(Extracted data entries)
• • • • •
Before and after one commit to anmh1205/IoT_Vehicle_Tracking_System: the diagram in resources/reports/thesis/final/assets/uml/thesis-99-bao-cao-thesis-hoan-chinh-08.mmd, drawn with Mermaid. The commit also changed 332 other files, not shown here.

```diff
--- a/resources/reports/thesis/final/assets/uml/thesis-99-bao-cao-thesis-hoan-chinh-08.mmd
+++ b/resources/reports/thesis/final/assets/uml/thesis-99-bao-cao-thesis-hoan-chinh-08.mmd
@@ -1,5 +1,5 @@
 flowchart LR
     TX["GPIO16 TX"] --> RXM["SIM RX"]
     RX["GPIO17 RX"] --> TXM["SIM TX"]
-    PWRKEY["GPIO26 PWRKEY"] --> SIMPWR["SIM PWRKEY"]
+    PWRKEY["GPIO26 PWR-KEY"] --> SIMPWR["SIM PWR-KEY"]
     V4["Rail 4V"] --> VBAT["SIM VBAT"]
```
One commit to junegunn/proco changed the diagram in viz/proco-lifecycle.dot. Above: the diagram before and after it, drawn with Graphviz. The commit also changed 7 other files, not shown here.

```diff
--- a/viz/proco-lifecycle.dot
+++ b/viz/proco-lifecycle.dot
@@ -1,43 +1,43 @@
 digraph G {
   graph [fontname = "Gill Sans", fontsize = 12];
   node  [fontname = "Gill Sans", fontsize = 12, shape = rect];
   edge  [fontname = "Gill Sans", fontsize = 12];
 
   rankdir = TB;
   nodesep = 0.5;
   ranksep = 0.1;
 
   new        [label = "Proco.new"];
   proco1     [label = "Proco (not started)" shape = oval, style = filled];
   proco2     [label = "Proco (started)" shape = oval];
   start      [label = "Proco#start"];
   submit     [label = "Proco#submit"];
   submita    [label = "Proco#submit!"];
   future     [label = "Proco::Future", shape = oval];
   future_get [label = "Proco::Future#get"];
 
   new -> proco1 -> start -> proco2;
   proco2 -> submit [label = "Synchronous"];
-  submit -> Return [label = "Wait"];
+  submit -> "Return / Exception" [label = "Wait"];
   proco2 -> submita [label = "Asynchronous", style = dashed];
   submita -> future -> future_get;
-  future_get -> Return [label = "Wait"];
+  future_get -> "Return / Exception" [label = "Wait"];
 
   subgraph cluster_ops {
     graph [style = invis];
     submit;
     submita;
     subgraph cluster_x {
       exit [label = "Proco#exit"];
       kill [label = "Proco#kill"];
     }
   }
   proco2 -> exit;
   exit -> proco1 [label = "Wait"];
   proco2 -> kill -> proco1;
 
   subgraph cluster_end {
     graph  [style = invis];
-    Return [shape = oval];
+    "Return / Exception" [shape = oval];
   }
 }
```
• • • • •
What is being asked>
Look through the records for the string "Exception". Copy every line that has it.

The answer>
+  submit -> "Return / Exception" [label = "Wait"];
+  future_get -> "Return / Exception" [label = "Wait"];
+    "Return / Exception" [shape = oval];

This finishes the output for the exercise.